Fourth, many past top Malaysian politicians and prime ministers were racially mixed. Rogayah Hanim – the mother of Umno founder Dato Onn Jaafar and grandmother of the country's third prime minister Tun Hussein Onn – was from Turkey.

Similarly, Che Menjelara, the mother of Malaysia's first prime minister, Tunku Abdul Rahman, was Thai while Hassan Salleh, the maternal grandfather of fifth prime minister Tun Abdullah Badawi was a Muslim of Chinese descent.

Should the eminent achievements of these political leaders be denigrated simply because they weren't pure Malays?

Is it significant or irrelevant that four out of six Umno presidents were ethnically mixed? Does the fact their mixed ethnicity was never a concern either for party members or for voters in past elections mean this is a recent preoccupation? Or is mixed racial origins an issue targeted at a particular former party leader?

Fifth, a segment of Malaysian Chinese are also obsessed about individual leaders' Chinese-ness. For Malaysian Chinese, the benchmark isn't ethnic origin but the ability to speak a Chinese dialect and to champion the cause of Mandarin.

Because the forebears of many Malacca Peranakans arrived in the 17th and 18th century and married women already residing in this country, they spoke only Baba Malay.
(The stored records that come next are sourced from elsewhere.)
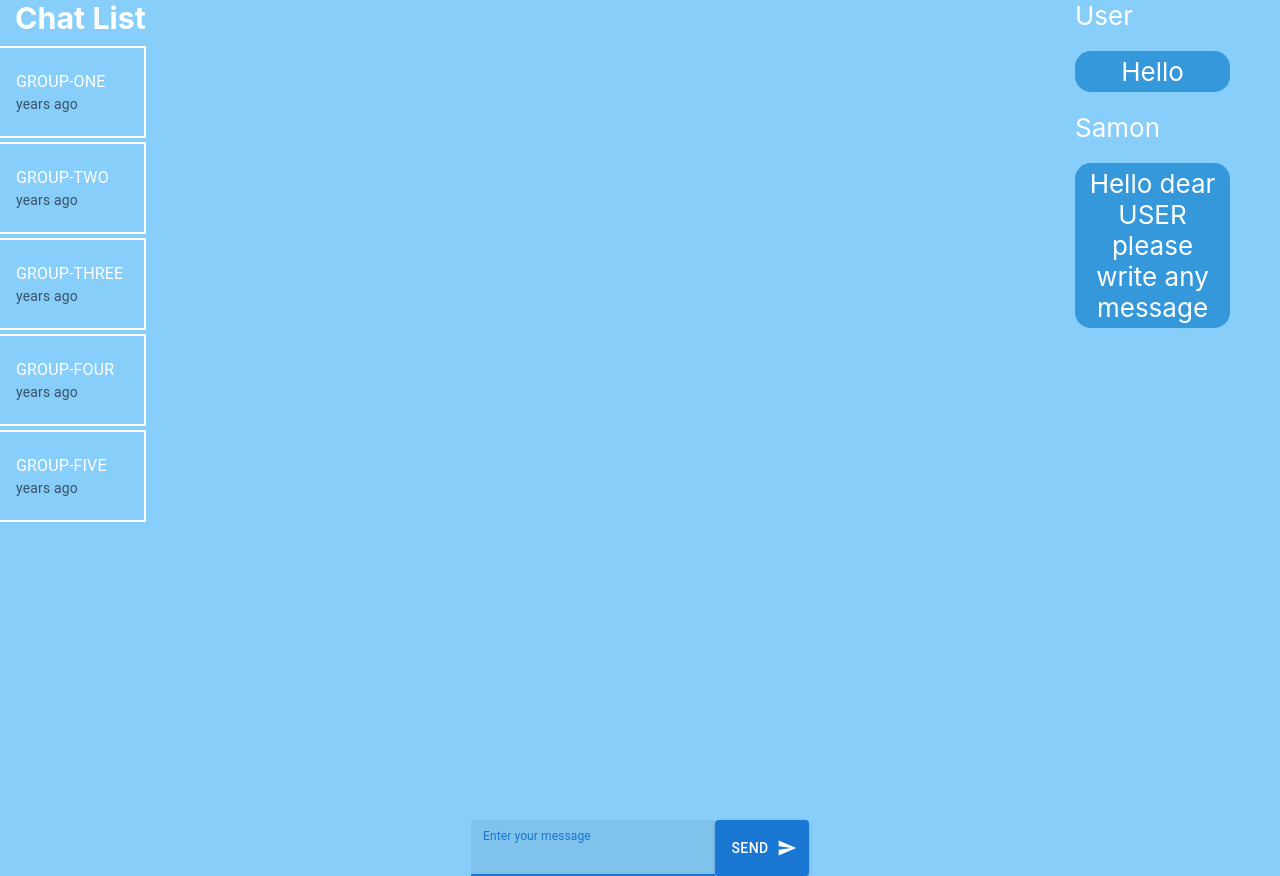
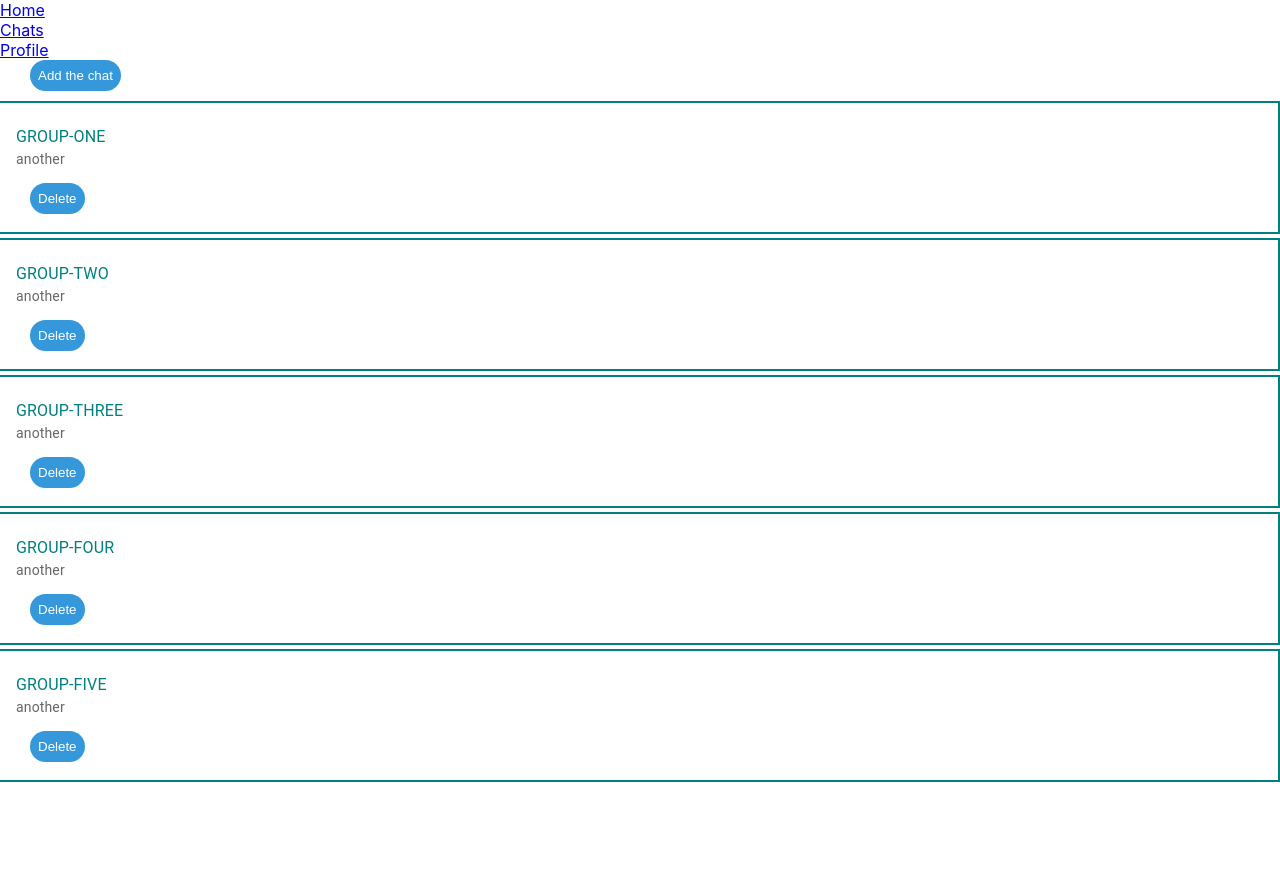
Before and after one commit to Avquiet/react-proj, a React app: page /chats/ in a window 1280 px wide. After the commit the page ends 800 px from the top, so only its background shows below. Built offline with nearby package versions, Linux system fonts and the light colour scheme.

Commit message:
Added hw-4 --13.11.2021

```diff
--- a/package.json
+++ b/package.json
@@ -41,6 +41,7 @@
     "eslint-webpack-plugin": "^2.5.2",
     "file-loader": "6.1.1",
     "fs-extra": "^9.0.1",
+    "history": "^5.1.0",
     "html-webpack-plugin": "4.5.0",
     "identity-obj-proxy": "3.0.0",
     "jest": "26.6.0",
@@ -63,6 +64,7 @@
     "react-dev-utils": "^11.0.3",
     "react-dom": "^17.0.2",
     "react-refresh": "^0.8.3",
+    "react-router-dom": "^6.0.2",
     "react-uuid": "^1.0.2",
     "resolve": "1.18.1",
     "resolve-url-loader": "^3.1.2",
--- a/src/App.css
+++ /dev/null
@@ -1,96 +0,0 @@
-* {
-  box-sizing: border-box;
-  margin: 0;
-  padding: 0;
-}
-
-/* .App {
-  text-align: center;
-} */
-
-.App-logo {
-  height: 40vmin;
-  pointer-events: none;
-}
-
-@media (prefers-reduced-motion: no-preference) {
-  .App-logo {
-    animation: App-logo-spin infinite 20s linear;
-  }
-}
-
-.App-header {
-  min-height: 100vh;
-  display: flex;
-  justify-content: space-between;
-  background-color:lightskyblue;
-  font-size: calc(10px + 2vmin);
-  color: white;
-}
-
-.App-main {
-  background-color:lightskyblue;
-  display: flex;
-  flex-direction: column;
-  align-items: center;
-  font-size: calc(10px + 2vmin);
-  color: white;
-}
-
-.App-link {
-  color: #61dafb;
-}
-
-.child-list:hover {
-  cursor: pointer;
-  background-color:lightgrey;
-}
-
-
-.area-ms {
-  background-color:dimgrey;
-  font-family:'Courier New', Courier, monospace;
-}
-.area-ms:hover {
-  cursor: pointer;
-  color: #61dafb;
-}
-
-.msg-list {
-  margin-right: 50px;
-}
-
-.text-list {
-  margin-left: 15px;
-  margin-bottom: 10px;
-}
-
-.area-subms:hover {
-  color: #3498db;
-  background: lightgray;
-  cursor: pointer;
-}
-
-.area-form {
-  margin-top: 20px;
-  display: flex;
-}
-
-.list-text {
-  width: 155px;
-  text-align: center;
-  padding: 5px;
-  margin-bottom: 20px;
-  background-color: #3498db;
-  margin-top: 20px;
-  border-radius: 0.99rem;
-}
-
-@keyframes App-logo-spin {
-  from {
-    transform: rotate(0deg);
-  }
-  to {
-    transform: rotate(360deg);
-  }
-}
--- a/src/App.js
+++ b/src/App.js
@@ -1,53 +1,26 @@
+import React from 'react';
+import { LinkItem } from './components/Links/main'
+import { BrowserRouter, Routes, Route } from "react-router-dom";
+import  Chat from './components/ChatApp/main';
+import { Home } from './components/Home/main';
+import { Profile }  from './components/Profile/main';
+import { RenderChats } from './components/ChatList/main';
 
-import { useCallback, useEffect, useState } from 'react';
-import './App.css';
-import { GoodMessages } from './components/Forms';
-import { MessageList } from './components/Message';
-import { authors } from './utils/constants.js';
-import  { RenderChats } from './components/ChatLists'
+export const App = () => (
+    <BrowserRouter>
+        <LinkItem />
+        <Routes>
+            <Route path="/" element={ <Home /> } />
+             <Route path="chats">
+                <Route index element={ <RenderChats />} />
+                <Route path=":chatId" element={ <Chat /> } />
+             </Route>
+            <Route path="/profile" element={ <Profile />} />
+            <Route path="*" element={
+            <h3>Page Not Found
+                <h1>404</h1>
+            </h3>} />
+        </Routes>
 
-function App() {
-
-  const otherMessages = [
-    {
-      author: authors.user,
-      text: 'Hello'
-    }
-  ];
-
-  const [msg, setMsg] = useState(otherMessages);
-
-  const handleSendMsg = useCallback ((startMsg) => {
-    setMsg((prevMsg) => [...prevMsg, startMsg]);
-  }, []);
-
-  useEffect(() => {
-    if (msg.length && msg[msg.length - 1].author !== authors.bot) {
-      const isTime = setTimeout(() => handleSendMsg({
-        author: authors.bot,
-        text: "Hello dear USER please write any message",
-        id: `list-${Date.now()}`
-      }),
-      2500);
-
-      return () => clearTimeout(isTime);
-    };
-
-  });
-
-  return (
-    <div className="App">
-      <header className="App-header">
-        <div className="item-chat">
-            <h3 className="text-list">Chat List</h3>
-            <RenderChats />
-        </div>
-            <MessageList messages={msg}/>
-      </header>
-      <main className="App-main">
-        <GoodMessages onlyMessages={handleSendMsg}/>
-      </main>
-    </div>
-  );
-}
-export default App;
+    </BrowserRouter>
+)
--- /dev/null
+++ b/src/components/ChatApp/chat.css
@@ -0,0 +1,116 @@
+* {
+    box-sizing: border-box;
+    margin: 0;
+    padding: 0;
+  }
+
+  /* .App {
+    text-align: center;
+  } */
+
+  .App-logo {
+    height: 40vmin;
+    pointer-events: none;
+  }
+
+  @media (prefers-reduced-motion: no-preference) {
+    .App-logo {
+      animation: App-logo-spin infinite 20s linear;
+    }
+  }
+
+  .App-header {
+    min-height: 100vh;
+    display: flex;
+    justify-content: space-between;
+    background-color:lightskyblue;
+    font-size: calc(10px + 2vmin);
+    color: white;
+  }
+
+  .App-main {
+    background-color:lightskyblue;
+    display: flex;
+    flex-direction: column;
+    align-items: center;
+    font-size: calc(10px + 2vmin);
+    color: white;
+  }
+
+  .App-link {
+    color: #61dafb;
+  }
+
+  .chat-load {
+    text-decoration: none;
+    color: teal;
+  }
+
+  .chat-load:hover {
+    color: teal;
+  }
+
+  .child-list:hover {
+    cursor: pointer;
+    background-color:lightgrey;
+  }
+
+
+  .area-ms {
+    background-color:dimgrey;
+    font-family:'Courier New', Courier, monospace;
+  }
+  .area-ms:hover {
+    cursor: pointer;
+    color: #61dafb;
+  }
+
+  .msg-list {
+    margin-right: 50px;
+  }
+
+  .text-list {
+    margin-left: 15px;
+    margin-bottom: 10px;
+  }
+
+  .area-subms:hover {
+    color: #3498db;
+    background: lightgray;
+    cursor: pointer;
+  }
+
+  .area-form {
+    margin-top: 20px;
+    display: flex;
+  }
+
+  .list-text {
+    width: 155px;
+    text-align: center;
+    padding: 5px;
+    margin-bottom: 20px;
+    background-color: #3498db;
+    margin-top: 20px;
+    border-radius: 0.99rem;
+  }
+
+  .other-but {
+    background-color:#3498db;
+    border: none;
+    padding: 8px;
+    margin-left: 30px;
+    margin-bottom: 10px;
+    border-radius: 0.99rem;
+    cursor: pointer;
+    color: white;
+  }
+
+  @keyframes App-logo-spin {
+    from {
+      transform: rotate(0deg);
+    }
+    to {
+      transform: rotate(360deg);
+    }
+  }
--- /dev/null
+++ b/src/components/ChatApp/main.js
@@ -0,0 +1,92 @@
+
+import { useCallback, useEffect, useState } from 'react';
+import './chat.css';
+import { GoodMessages } from '../Forms';
+import { MessageList } from '../Message';
+import { authors } from '../../utils/constants';
+import { RenderChats } from '../ChatList/main';
+import { Navigate, useParams } from "react-router";
+
+const initialMessages = {
+  c1: [
+    {
+      author: authors.user,
+      text: 'Hello, welcome to the group-1'
+    }
+  ],
+  c2: [
+    {
+      author: authors.user,
+      text: 'Hello, welcome to the group-2'
+    }
+  ],
+  c3: [
+    {
+      author: authors.user,
+      text: 'Hello, welcome to the group-3'
+    }
+  ],
+  c4: [
+    {
+      author: authors.user,
+      text: 'Hello, welcome to the group-4'
+    }
+  ],
+  c5: [
+    {
+      author: authors.user,
+      text: 'Hello, welcome to the group-5'
+    }
+  ]
+};
+
+function Chat() {
+
+  const { chatId } = useParams();
+
+  const [messages, setMessages] = useState(initialMessages);
+
+  const handleSendMessage = useCallback (
+    (newMessage) => {
+      setMessages((prevMessages) => ({
+        ...prevMessages,
+        [chatId]: [...prevMessages[chatId], newMessage],
+      }));
+    }, [chatId]
+  );
+  useEffect(() => {
+    if (messages[chatId]?.length && messages[chatId]?.[messages[chatId]?.length - 1].author !== authors.bot) {
+
+      const timeout = setTimeout(() => handleSendMessage({
+        author: authors.bot,
+        text: "Hello dear USER please write any message",
+        id: `list-${Date.now()}`
+      }),
+      2500);
+
+      return () => clearTimeout(timeout);
+    };
+
+  });
+
+  if (!messages[chatId]) {
+    return <Navigate replace to="/chats/" />
+  }
+
+  return (
+    <div className="App">
+      <header className="App-header">
+        <div className="item-chat">
+            <h3 className="text-list">Chat List</h3>
+            <RenderChats />
+        </div>
+            <MessageList messages={messages[chatId]}/>
+      </header>
+      <main className="App-main">
+        <GoodMessages onlyMessages={handleSendMessage}/>
+      </main>
+    </div>
+  );
+}
+
+export default Chat;
--- /dev/null
+++ b/src/components/ChatList/main.js
@@ -0,0 +1,72 @@
+import { NavLink } from "react-router-dom";
+import {v4 as uuid} from 'uuid';
+import * as React from 'react';
+import { useState } from 'react';
+import List from '@mui/material/List';
+import ListItem from '@mui/material/ListItem';
+import ListItemText from '@mui/material/ListItemText';
+
+
+export const RenderChats = () => {
+
+
+    const [listOfChat, setArr] = useState(
+        [
+            {
+                name: 'GROUP-ONE',
+                id: 'c1'
+            },
+            {
+                name: 'GROUP-TWO',
+                id: 'c2'
+            },
+            {
+                name: 'GROUP-THREE',
+                id: 'c3'
+            },
+            {
+                name: 'GROUP-FOUR',
+                id: 'c4'
+            },
+            {
+                name: 'GROUP-FIVE',
+                id: 'c5'
+            }
+        ]
+    );
+
+    const removeItem = id => {
+        setArr(prevState => prevState.filter(el => el.id !== id ))
+    }
+
+    const [value] = useState('')
+
+    return (
+        <div>
+            <button className="other-but" onClick={ () => setArr([...listOfChat, value]) }>Add the chat</button>
+
+            {listOfChat.map((roster) => (
+                <List className="child-list" key={ uuid() } sx={{
+                    textDecoration: 'none',
+                    border: '2px solid teal',
+                    marginBottom: '4px',
+                    borderLeft: 'none'
+                    }}>
+                    <>
+                        <ListItem>
+                            <NavLink className="chat-load" to={`/chats/${roster.id}`}>
+                                <ListItemText primary={roster.name}  secondary='another'/>
+                            </NavLink>
+                        </ListItem>
+                        <button
+                            className="other-but"
+                            removeItem={removeItem}
+                            onClick={ () => removeItem(roster.id)}
+                            >Delete
+                        </button>
+                    </>
+                </List>
+            ))}
+        </div>
+    )
+}
--- a/src/components/ChatLists.jsx
+++ /dev/null
@@ -1,44 +0,0 @@
-import {v4 as uuid} from 'uuid';
-import * as React from 'react';
-import List from '@mui/material/List';
-import ListItem from '@mui/material/ListItem';
-import ListItemText from '@mui/material/ListItemText';
-
- const listOfChat = [
-    {
-        name: 'GROUP-ONE',
-        id: '1'
-    },
-    {
-        name: 'GROUP-TWO',
-        id: '2'
-    },
-    {
-        name: 'GROUP-THREE',
-        id: '3'
-    },
-    {
-        name: 'GROUP-FOUR',
-        id: '4'
-    },
-    {
-        name: 'GROUP-FIVE',
-        id: '5'
-    }
-]
-
-export const RenderChats = () => {
-    return listOfChat.map(roster => {
-        return (
-            <List className="child-list" key={ uuid() } sx={{
-                border: '2px solid #fff',
-                marginBottom: '4px',
-                borderLeft: 'none'
-                }}>
-                <ListItem>
-                    <ListItemText primary={roster.name} secondary="years ago"/>
-                </ListItem>
-            </List>
-        )
-    })
-}
--- a/src/components/Forms.jsx
+++ b/src/components/Forms.jsx
@@ -12,22 +12,23 @@ export const GoodMessages = ({ onlyMessages }) => {
         setValue(event.target.value);
     }
     const handleSubmit = (event) => {
+        event.preventDefault()
         onlyMessages({
             author: authors.user,
             text: value,
             id: `list-${Date.now()}`
         })
-        event.preventDefault()
 
         setValue('');
+    }
 
-    }
     inputFocus.current?.focus();
 
     return(
         <form className="area-form" onSubmit={handleSubmit}>
             <TextField
              value={value}
+             autoFocus
              onChange={handleChange}
              id="filled-basic"
              label="Enter your message"
--- /dev/null
+++ b/src/components/Home/main.js
@@ -0,0 +1,5 @@
+import React from 'react';
+
+export const Home = () => {
+    return <h3>Welcome to Home!</h3>
+}
--- /dev/null
+++ b/src/components/Links/main.js
@@ -0,0 +1,16 @@
+import React from 'react';
+import { Link } from "react-router-dom";
+
+export const LinkItem = () => {
+    return <ul>
+    <li>
+        <Link to="/">Home</Link>
+    </li>
+    <li>
+        <Link to="/chats">Chats</Link>
+    </li>
+    <li>
+        <Link to="/profile">Profile</Link>
+    </li>
+</ul>
+}
--- /dev/null
+++ b/src/components/Profile/main.js
@@ -0,0 +1,5 @@
+import React from 'react';
+
+export const Profile = () => {
+    return <h3>Welcome to Profile!</h3>
+}
--- a/src/index.js
+++ b/src/index.js
@@ -1,15 +1,10 @@
 import React from 'react';
 import ReactDOM from 'react-dom';
 import './index.css';
-import App from './App';
+import { App } from './App';
 import reportWebVitals from './reportWebVitals';
 
-ReactDOM.render(
-  <React.StrictMode>
-    <App />
-  </React.StrictMode>,
-  document.getElementById('root')
-);
+ReactDOM.render(<App />, document.getElementById("root"));
 
 // If you want to start measuring performance in your app, pass a function
 // to log results (for example: reportWebVitals(console.log))
```
Also changed, not shown: 1 other file (tests, documents, lock files or other folders).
Their inability to speak any Chinese dialect or Mandarin prompted many Malacca Peranakans to be labelled OCBC – Orang Cina Bukan Cina (Chinese but not Chinese).

To be sure, language as a marker of ethnicity is (less) objectionable than racial purity – it is possible to learn a language but impossible to change an individual's ethnic origins.

Nevertheless, using a single criterion to determine racial identity is arguably simplistic. Despite diligent observance of religious and cultural norms, does failure to speak any Chinese dialect disqualify a leader from being deemed a Chinese?

Coincidentally, the issue of racial purity is also debated in Singapore – prompted by a presidential election solely reserved for Malay candidates likely to be held next month. Interestingly, a candidate is entitled to contest even if he or she isn't Malay.

To be accepted as a Malay presidential candidate, Article 19B of Singapore's Constitution spells out two criteria.

A Singaporean is eligible "whether of the Malay race or otherwise, who considers himself to be a member of the Malay community and who is generally accepted as a member of the Malay community by that community".

Prospective candidates must obtain a certificate of eligibility from the Presidential Elections Committee (PEC) and a declaration from the Community Committee that the individual is part of the Malay community.

Additionally, private-sector candidates must head a company with at least S$500 million in shareholder equity – a requirement the PEC can waive.

Among potential candidates, the frontrunner is former speaker and a group representative constituency MP, Halimah Yaacob, who has Indian/Malay parents.

Private sector hopeful, Farid Khan, faces two potential problems – his identity card labels him a Pakistani and the shareholder equity of the company that he chairs, Bourbon Offshore Asia, totals only US$300 million.

Similarly, another possible private candidate, Salleh Marican, is regarded as Indian rather than Malay, Singapore newspapers report.

While the definition of a Malay is being broadened in Singapore, will the same happen across the Causeway?

Opinions expressed are the personal views of the writer and should not be attributed to any organisation she is connected with. Feedback: